The housing for the propeller reduction gear is separate and has the magneto and the two distributor housings cast onto it. Also included is the propeller shaft. Again there is some excellent detail to be seen. All the main resin parts are attached to substantial resin blocks that needs to be removed with a razor saw or fine hacksaw blade. Eduard has provided plenty of spare resin so that you can cut with a good margin of error and sand the excess away.
The two resin access covers are beautifully thin. They are attached to their casting blocks by an extremely thin film of resin. The photo etched framing is nicely done and has fine etched holes along their length.

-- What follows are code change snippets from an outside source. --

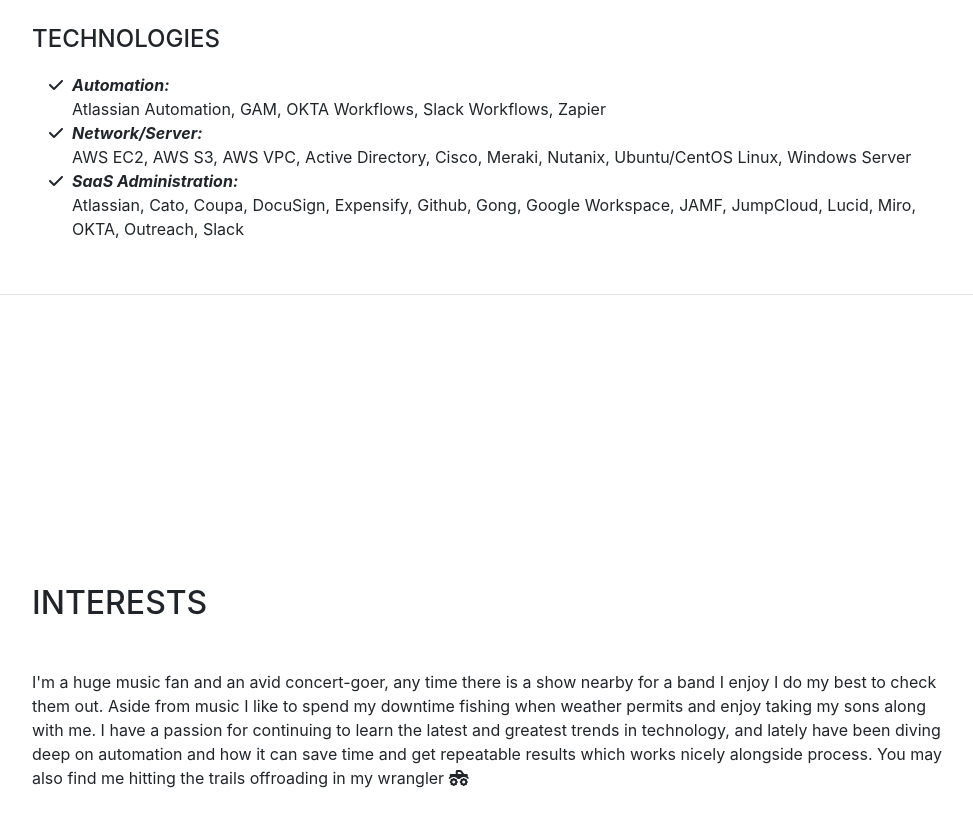
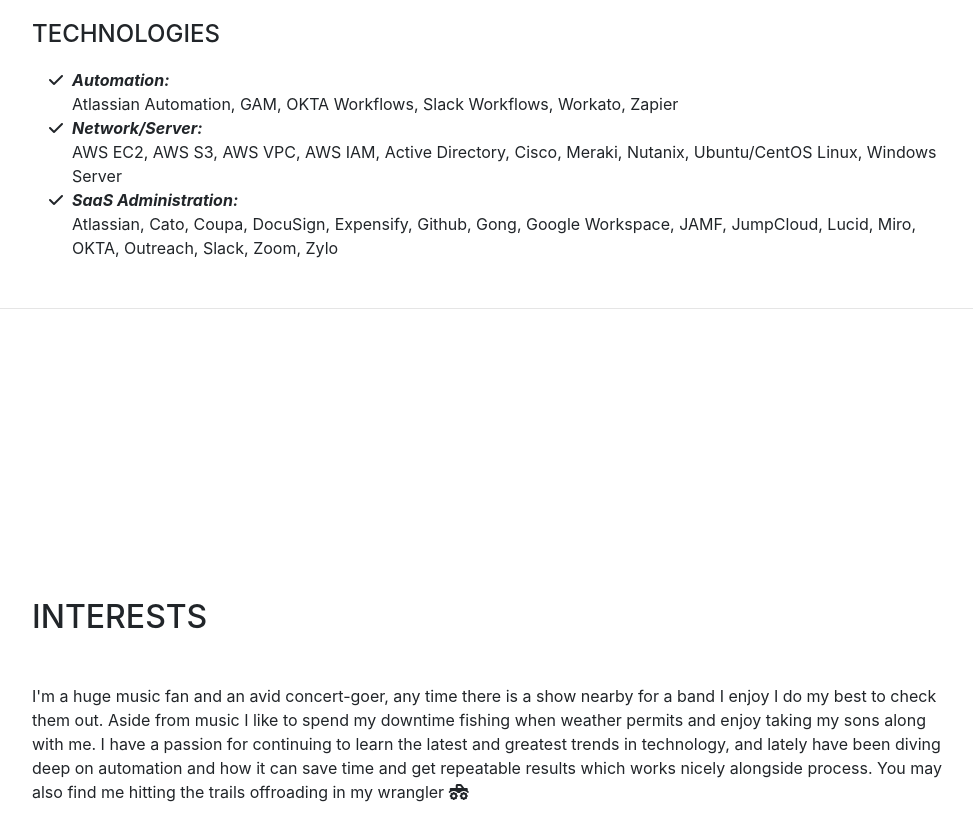
Before and after one commit to jgilmour/jgilmour.github.io, a website with bundled scripts: page index.html in a window 1280 px wide. Shown: the part 5510-6350 px from the top of the page, without its empty margins (288-1261 px from the left). Built offline with nearby package versions, Linux system fonts and the light colour scheme; a web font is replaced by a local one.

Commit message:
skillset

```diff
--- a/index.html
+++ b/index.html
@@ -303,13 +303,13 @@
           <ul class="fa-ul mb-0">
             <li>
               <i class="fa-li fa fa-check"></i>
-		    <i><b>Automation:</b></i></br> Atlassian Automation, GAM, OKTA Workflows, Slack Workflows, Zapier</li>
+		    <i><b>Automation:</b></i></br> Atlassian Automation, GAM, OKTA Workflows, Slack Workflows, Workato, Zapier</li>
             <li>
               <i class="fa-li fa fa-check"></i>
-		    <i><b>Network/Server:</b></i></br> AWS EC2, AWS S3, AWS VPC, Active Directory, Cisco, Meraki, Nutanix, Ubuntu/CentOS Linux, Windows Server</li>
+		    <i><b>Network/Server:</b></i></br> AWS EC2, AWS S3, AWS VPC, AWS IAM, Active Directory, Cisco, Meraki, Nutanix, Ubuntu/CentOS Linux, Windows Server</li>
             <li>
               <i class="fa-li fa fa-check"></i>
-		    <i><b>SaaS Administration:</b></i></br> Atlassian, Cato, Coupa, DocuSign, Expensify, Github, Gong, Google Workspace, JAMF, JumpCloud, Lucid, Miro, OKTA, Outreach, Slack</li>
+		    <i><b>SaaS Administration:</b></i></br> Atlassian, Cato, Coupa, DocuSign, Expensify, Github, Gong, Google Workspace, JAMF, JumpCloud, Lucid, Miro, OKTA, Outreach, Slack, Zoom, Zylo </li>
           </ul>
         </div>
       </section>
```
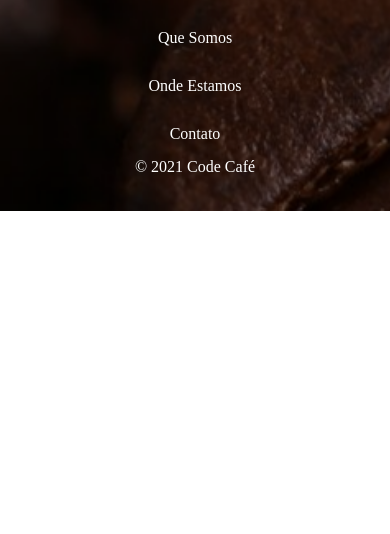
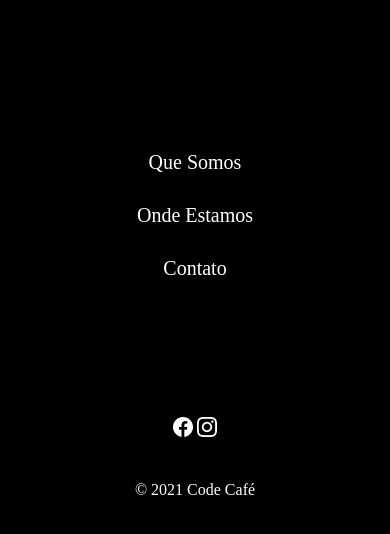
Before and after one commit to andreasmaeda/dq-landing-page-code-cafe, a plain HTML site: page index.html in a window 390 px wide. Shown: the part 4269-4803 px from the top of the page. Before the commit the page ends 4480 px from the top, so only its background shows below. Drawn offline with Linux system fonts and the light colour scheme; a web font is replaced by a local one.

Commit message:
Responsividade e estilização do rodapé redes sociais

```diff
--- a/index.html
+++ b/index.html
@@ -86,14 +86,14 @@
                <li><a href="#onde-estamos">Onde Estamos</a></li>
                <li><a href="#contato">Contato</a></li>
           </ul>
-          <!-- <div class="classes-sociais">
+          <div class="classes-sociais">
                <a href="#" target="_blank" class="facebook" title="Logo Facebook" alt="Logo Facebook">
-                    <img src="./src/images/face.png" class="">
+                    <img src="./src/images/face 1.png" class="">
                </a>
                <a href="#" target="_blank" class="instagram" title="Logo Instagram" alt="Logo Instagram">
-                    <img src="./src/images/insta.png" class="">
+                    <img src="./src/images/insta 1.png" class="">
                </a>
-          </div> -->
+          </div>
           <div class="copyright">© 2021 Code Café</div>
      </footer>
 </body>
--- a/src/css/responsive.css
+++ b/src/css/responsive.css
@@ -41,20 +41,34 @@
 
      .rodape {
           text-align: center;
+          background-image: none;
+          background-color: black;
      }
 
      .rodape .logo {
           display: block;
+          margin-bottom: 122px;
      }
 
      .rodape ul {
           display: block;
           width: 100%;
+          margin-bottom: 122px;
      }
 
      .rodape ul li {
           display: block;
 
+     }
+
+     .rodape ul li a{
+          font-size: 2rem;
+
+     }
+
+     .rodape .redes-sociais {
+          float: none;
+          margin-bottom: 28px;
      }
 
 }
```
Also changed, not shown: src/images/face 1.png (added), src/images/insta 1.png (added).
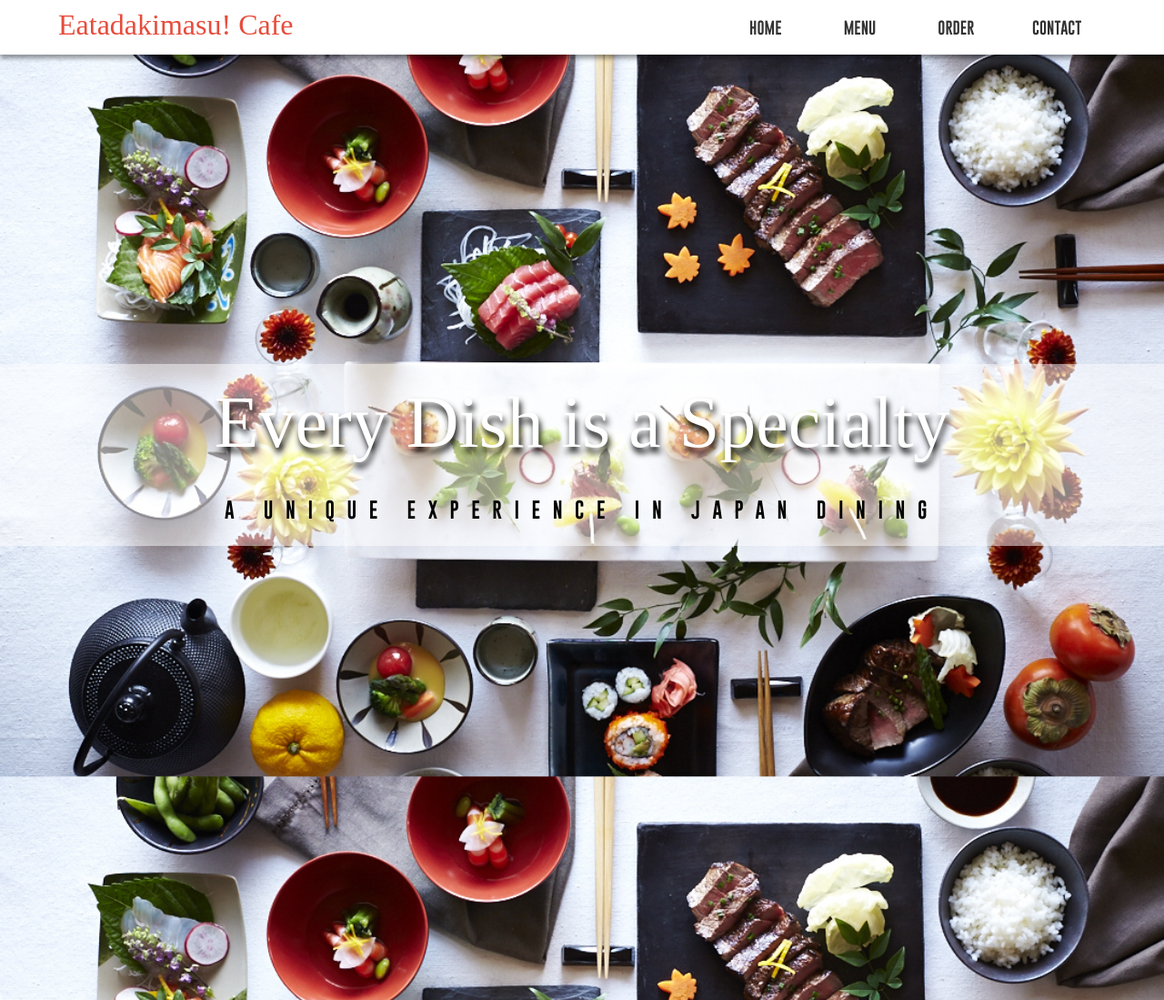
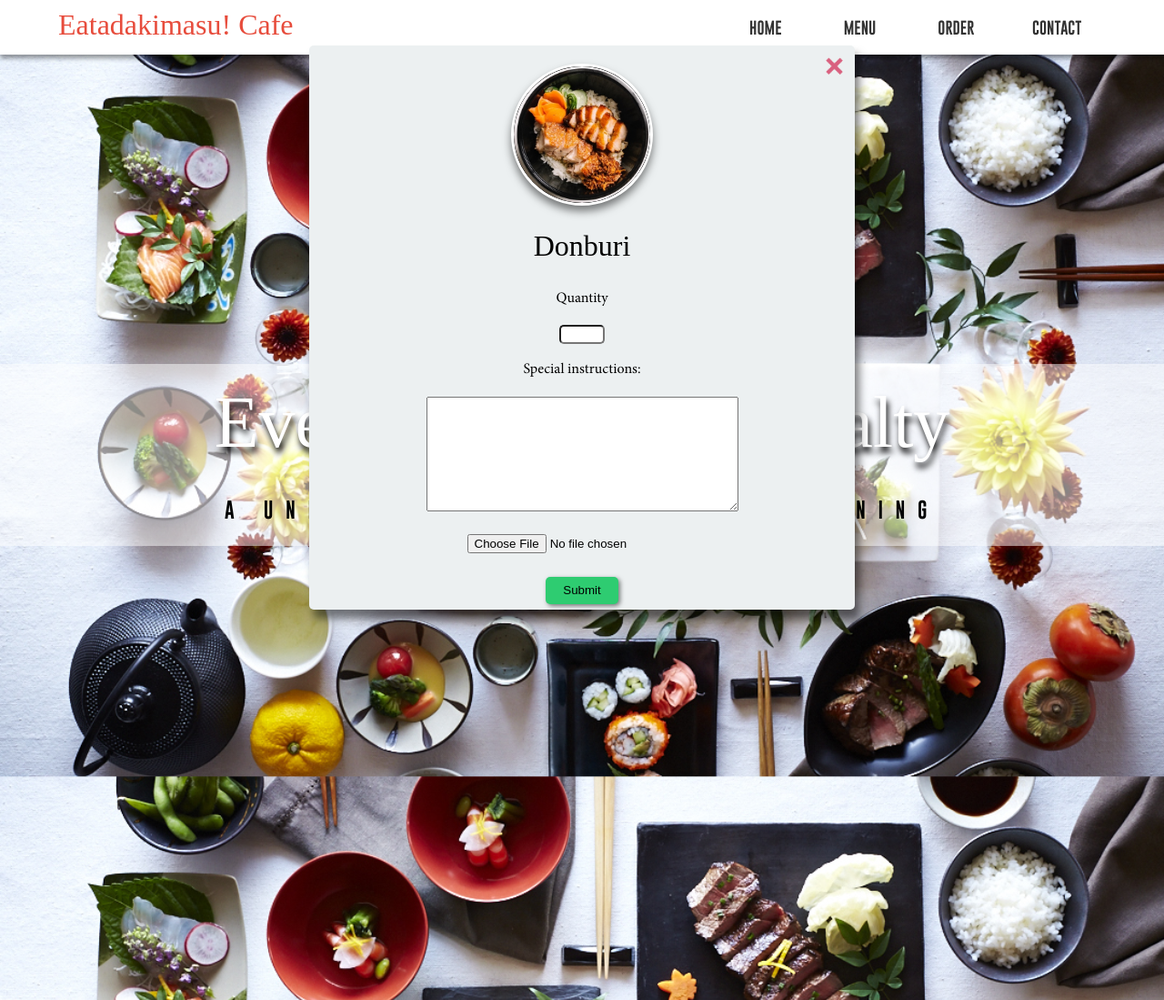
Before and after one commit to proLove0212/Eatadakimasu-Cafe, a PHP site: page / in a window 1280 px wide. Shown: the top 1099 px of the page at 91% size. Run offline with PHP 8.4, Linux system fonts and the light colour scheme; some web fonts are replaced.

Commit message:
bugs fixed na food order (08-09-17 | 2:25PM)

```diff
--- a/public/css/main.css
+++ b/public/css/main.css
@@ -49,16 +49,9 @@ header {
   overflow: hidden;
 }
 
-.con {
-  display: none;
-  width: 100%;
+.containers {
   position: fixed;
-  height: 100%;
   z-index: 2;
-}
-
-.con .containers {
-  position: relative;
   width: 600px;
   height: 600px;
   border-radius: 5px;
@@ -66,9 +59,11 @@ header {
   margin: 50px auto;
   background-color: #ecf0f1;
   padding-top: 20px;
+  left: 0;
+  right: 0;
 }
 
-.con .containers .exit {
+.containers .exit {
   background-image: url("../img/error.png");
   background-size: cover;
   filter: opacity(0.6);
@@ -79,12 +74,12 @@ header {
   width: 25px;
 }
 
-.con .containers .exit:hover {
+.containers .exit:hover {
   filter: opacity(0.8);
   cursor: pointer;
 }
 
-.con .containers .frame-foods {
+.containers .frame-foods {
   height: 150px;
   width: 150px;
   background-color: black;
@@ -97,7 +92,7 @@ header {
   overflow: hidden;
 }
 
-.con .containers .foods {
+.containers .foods {
   background-image: url("../img/menu/donburi.jpg");
   width: inherit;
   height: inherit;
@@ -107,17 +102,17 @@ header {
   background-position-x: -57px;
 }
 
-.con .containers .food-name {
+.containers .food-name {
   font-family: 'Blacksword';
   font-size: 2em;
 }
 
-.con .containers .qty {
+.containers .qty {
   width: 50px;
   border-radius: 5px;
 }
 
-.con .containers .okay {
+.containers .okay {
   background-color: #2ecc71;
   border: solid 0px;
   width: 80px;
--- a/public/css/main.scss
+++ b/public/css/main.scss
@@ -45,15 +45,11 @@ header{
 
 // ORDER
 
-.con{
-    display: none;
-    width: 100%;
-    position: fixed;
-    height: 100%;
-    z-index: 2;
+
 
 .containers{
-        position:relative;
+    position: fixed;
+    z-index: 2;
     width: 600px;
     height: 600px;
     border-radius: 5px;
@@ -61,6 +57,8 @@ header{
     margin: 50px auto;
     background-color: #ecf0f1;
     padding-top: 20px;
+    left: 0;
+    right: 0;
 
     .exit{
         background-image: url('../img/error.png');
@@ -122,7 +120,7 @@ header{
     }
 }
 
-}
+
 
 .title{
     display: inline-block;
--- a/public/index.html
+++ b/public/index.html
@@ -9,9 +9,8 @@
     </head>
 
     <body>
-        <div class="con" id="food-order" onclick="cancelFood();">
-            <div class="containers">
-                <div class="exit"></div>
+        <div class="containers" id="food-order">
+            <div class="exit" onclick="cancelFood();"></div>
             <center>
                 <div class="frame-foods">
                     <div class="foods"></div>
@@ -25,9 +24,9 @@
                 <input type="submit" class="okay">
             </center>
         </div>
-        </div>
 
-        <div class="container">
+
+        <div class="container" onclick="cancelFood();">
 
             <header>
                 <span class="title">Eatadakimasu! Cafe</span>
```
Also changed, not shown: public/css/main.min.css, public/js/app.js. Lines whose indentation alone changed are shown as unchanged.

Obviously there is a bit of surgery necessary to show off all the lovely detail. The engine mount on the fuselage need shortening by 1.3 mm and the exhaust detail needs to be sanded away. On the cowling itself the access hatches needs to be cut away and the areas where the exhaust pipe emerges from the rear of the cowling needs to be trimmed. When this is done the photo etched framework needs to be added.
Full instructions are provided and they are very clear. One thing that is missing is any guidance about colours, but there is plenty of reference material out there.
This is a great release from Eduard and certainly will add a whole lot of interest to the 1/72 Hellcat kits. Obviously some surgery is required, but it does look fairly straightforward. The extra effort will be well worth it.
Highs: Excellent detail, sensible break down of parts.Lows: Lack of colour reference.Verdict: The kits plastic Pratt & Whitney engine is very good, but if you fancy revealing the engine to show more detail, this is the way to go. Highly recommended.